Could you restate the entries word for word, without the images?

§ DATA FOR THE TASK:
■ ■ ■ ■ ■

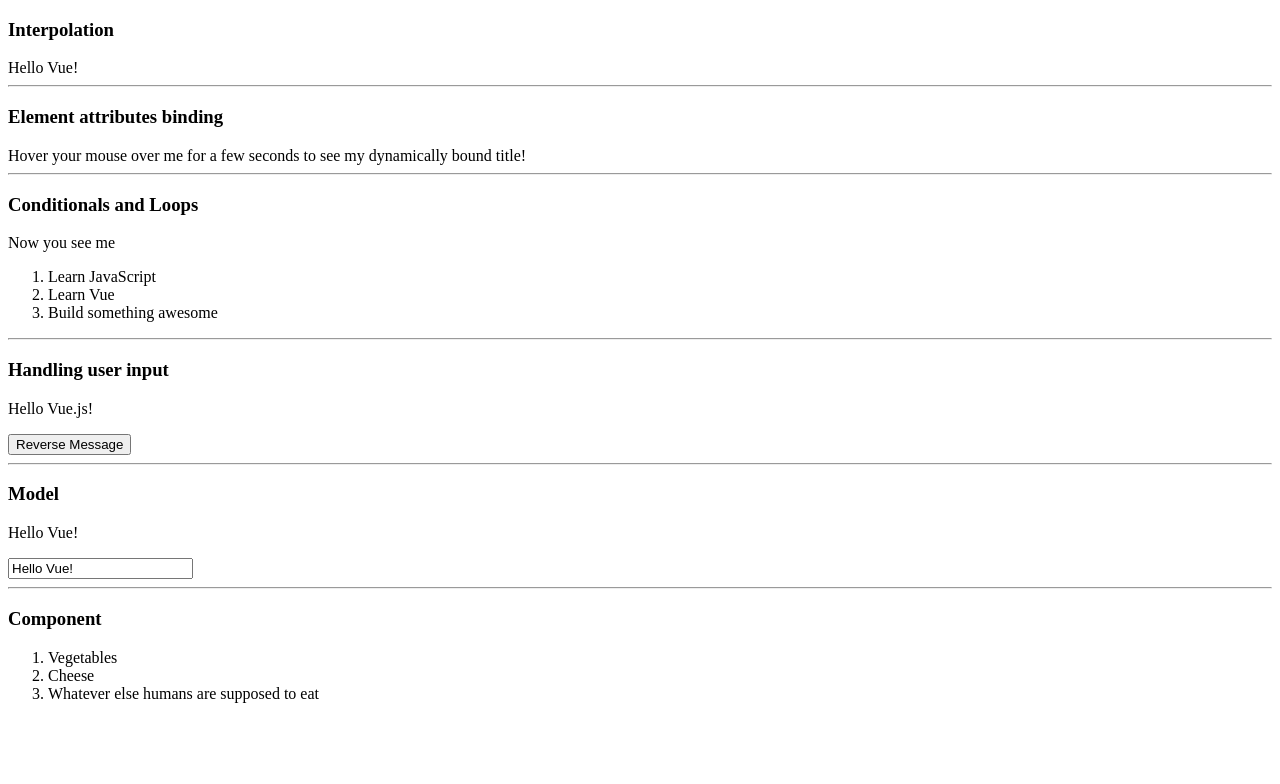
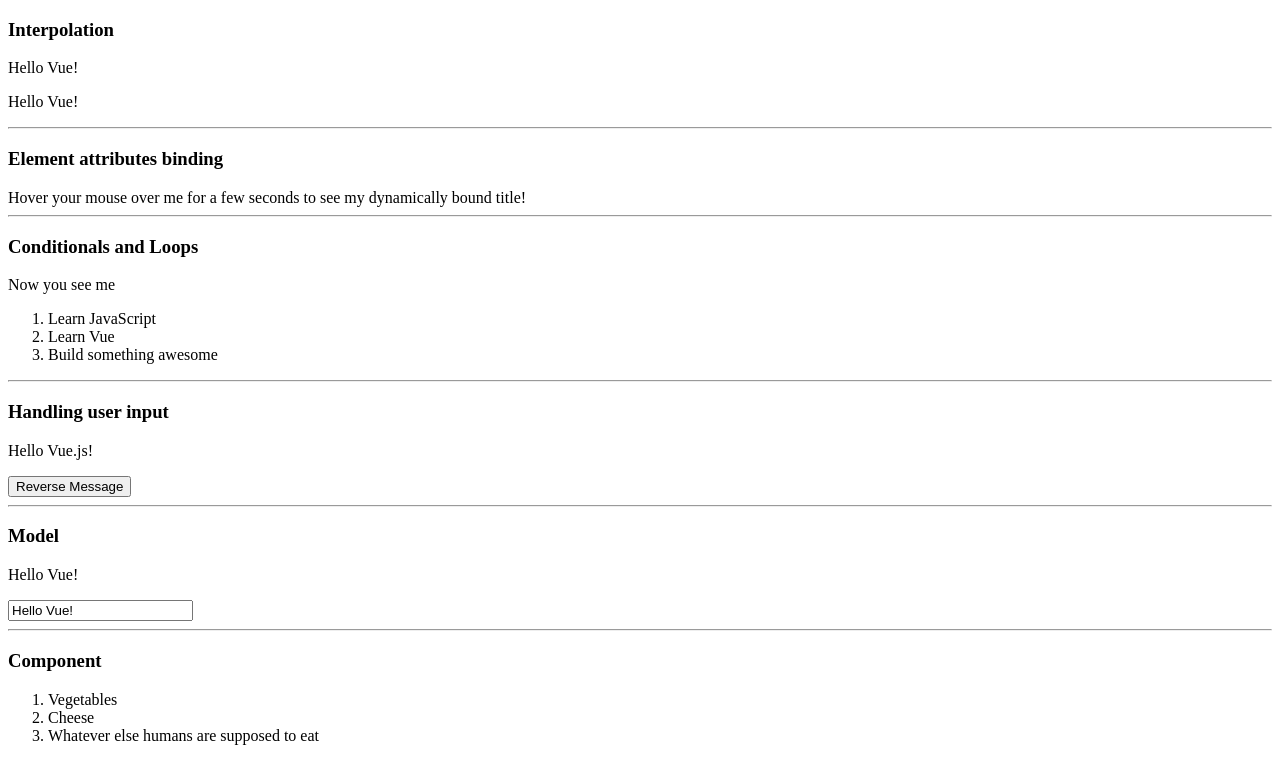
Before and after one commit to SantiagoGdaR/vuejs-example, a plain HTML site: page vue-intro/index.html in a window 1280 px wide. Drawn offline with nearby package versions, Linux system fonts and the light colour scheme.

Commit message:
add comments and one time binding to interpolation section

```diff
--- a/vue-intro/index.html
+++ b/vue-intro/index.html
@@ -10,11 +10,15 @@
 <body>
   <div id="app" v-bind:title="message">
     <h3>Interpolation</h3>
+    <!-- interpolation -->
     {{ message }}
+    <!-- v-once one time binding -->
+    <p v-once>{{ message }}</p>
   </div>
   <hr />
   <div id="app-2">
     <h3>Element attributes binding</h3>
+    <!-- v-bind:title title attibute binding -->
     <span v-bind:title="message">
       Hover your mouse over me for a few seconds
       to see my dynamically bound title!
@@ -23,8 +27,10 @@
   <hr />
   <div id="app-3">
     <h3>Conditionals and Loops</h3>
+    <!-- v-if conditional render -->
     <p v-if="seen">Now you see me</p>
     <ol>
+      <!-- v-for loop render -->
       <li v-for="todo in todos">
         {{ todo.text }}
       </li>
@@ -34,18 +40,21 @@
   <div id="app-4">
     <h3>Handling user input</h3>
     <p>{{ message }}</p>
+    <!-- v-on:click click event binding -->
     <button v-on:click="reverseMessage">Reverse Message</button>
   </div>
   <hr />
   <div id="app-5">
     <h3>Model</h3>
     <p>{{ message }}</p>
+    <!-- v-model model binding -->
     <input v-model="message">
   </div>
   <hr />
   <div id="app-6">
     <h3>Component</h3>
     <ol>
+      <!-- todo-item component -->
       <todo-item
         v-for="item in groceryList"
         v-bind:todo="item"
```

■ ■ ■ ■ ■

§ RESPONSE BELOW:
Before and after one commit to SantiagoGdaR/vuejs-example, a plain HTML site: page vue-intro/index.html in a window 1280 px wide. Drawn offline with nearby package versions, Linux system fonts and the light colour scheme.

Commit message:
add comments and one time binding to interpolation section

```diff
--- a/vue-intro/index.html
+++ b/vue-intro/index.html
@@ -10,11 +10,15 @@
 <body>
   <div id="app" v-bind:title="message">
     <h3>Interpolation</h3>
+    <!-- interpolation -->
     {{ message }}
+    <!-- v-once one time binding -->
+    <p v-once>{{ message }}</p>
   </div>
   <hr />
   <div id="app-2">
     <h3>Element attributes binding</h3>
+    <!-- v-bind:title title attibute binding -->
     <span v-bind:title="message">
       Hover your mouse over me for a few seconds
       to see my dynamically bound title!
@@ -23,8 +27,10 @@
   <hr />
   <div id="app-3">
     <h3>Conditionals and Loops</h3>
+    <!-- v-if conditional render -->
     <p v-if="seen">Now you see me</p>
     <ol>
+      <!-- v-for loop render -->
       <li v-for="todo in todos">
         {{ todo.text }}
       </li>
@@ -34,18 +40,21 @@
   <div id="app-4">
     <h3>Handling user input</h3>
     <p>{{ message }}</p>
+    <!-- v-on:click click event binding -->
     <button v-on:click="reverseMessage">Reverse Message</button>
   </div>
   <hr />
   <div id="app-5">
     <h3>Model</h3>
     <p>{{ message }}</p>
+    <!-- v-model model binding -->
     <input v-model="message">
   </div>
   <hr />
   <div id="app-6">
     <h3>Component</h3>
     <ol>
+      <!-- todo-item component -->
       <todo-item
         v-for="item in groceryList"
         v-bind:todo="item"
```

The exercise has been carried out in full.